Could you repeat the records shown below exactly as written?

==== Data for the task ====

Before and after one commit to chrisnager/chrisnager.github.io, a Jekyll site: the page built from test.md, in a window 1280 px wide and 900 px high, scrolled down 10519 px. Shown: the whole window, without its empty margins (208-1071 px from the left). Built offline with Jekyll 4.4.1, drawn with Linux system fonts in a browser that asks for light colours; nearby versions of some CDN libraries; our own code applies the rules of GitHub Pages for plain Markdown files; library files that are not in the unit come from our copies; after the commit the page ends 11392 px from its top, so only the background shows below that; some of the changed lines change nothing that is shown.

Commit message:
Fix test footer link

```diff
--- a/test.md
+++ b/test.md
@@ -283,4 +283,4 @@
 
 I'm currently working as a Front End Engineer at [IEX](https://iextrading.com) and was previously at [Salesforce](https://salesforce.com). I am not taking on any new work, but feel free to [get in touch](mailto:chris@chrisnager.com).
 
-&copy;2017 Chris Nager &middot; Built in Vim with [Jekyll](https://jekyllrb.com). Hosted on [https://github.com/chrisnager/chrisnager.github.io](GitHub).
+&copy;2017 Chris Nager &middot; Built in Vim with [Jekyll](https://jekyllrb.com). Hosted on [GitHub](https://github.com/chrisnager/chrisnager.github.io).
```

====

## Exercise response
Before and after one commit to chrisnager/chrisnager.github.io, a Jekyll site: the page built from test.md, in a window 1280 px wide and 900 px high, scrolled down 10519 px. Shown: the whole window, without its empty margins (208-1071 px from the left). Built offline with Jekyll 4.4.1, drawn with Linux system fonts in a browser that asks for light colours; nearby versions of some CDN libraries; our own code applies the rules of GitHub Pages for plain Markdown files; library files that are not in the unit come from our copies; after the commit the page ends 11392 px from its top, so only the background shows below that; some of the changed lines change nothing that is shown.

Commit message:
Fix test footer link

```diff
--- a/test.md
+++ b/test.md
@@ -283,4 +283,4 @@
 
 I'm currently working as a Front End Engineer at [IEX](https://iextrading.com) and was previously at [Salesforce](https://salesforce.com). I am not taking on any new work, but feel free to [get in touch](mailto:chris@chrisnager.com).
 
-&copy;2017 Chris Nager &middot; Built in Vim with [Jekyll](https://jekyllrb.com). Hosted on [https://github.com/chrisnager/chrisnager.github.io](GitHub).
+&copy;2017 Chris Nager &middot; Built in Vim with [Jekyll](https://jekyllrb.com). Hosted on [GitHub](https://github.com/chrisnager/chrisnager.github.io).
```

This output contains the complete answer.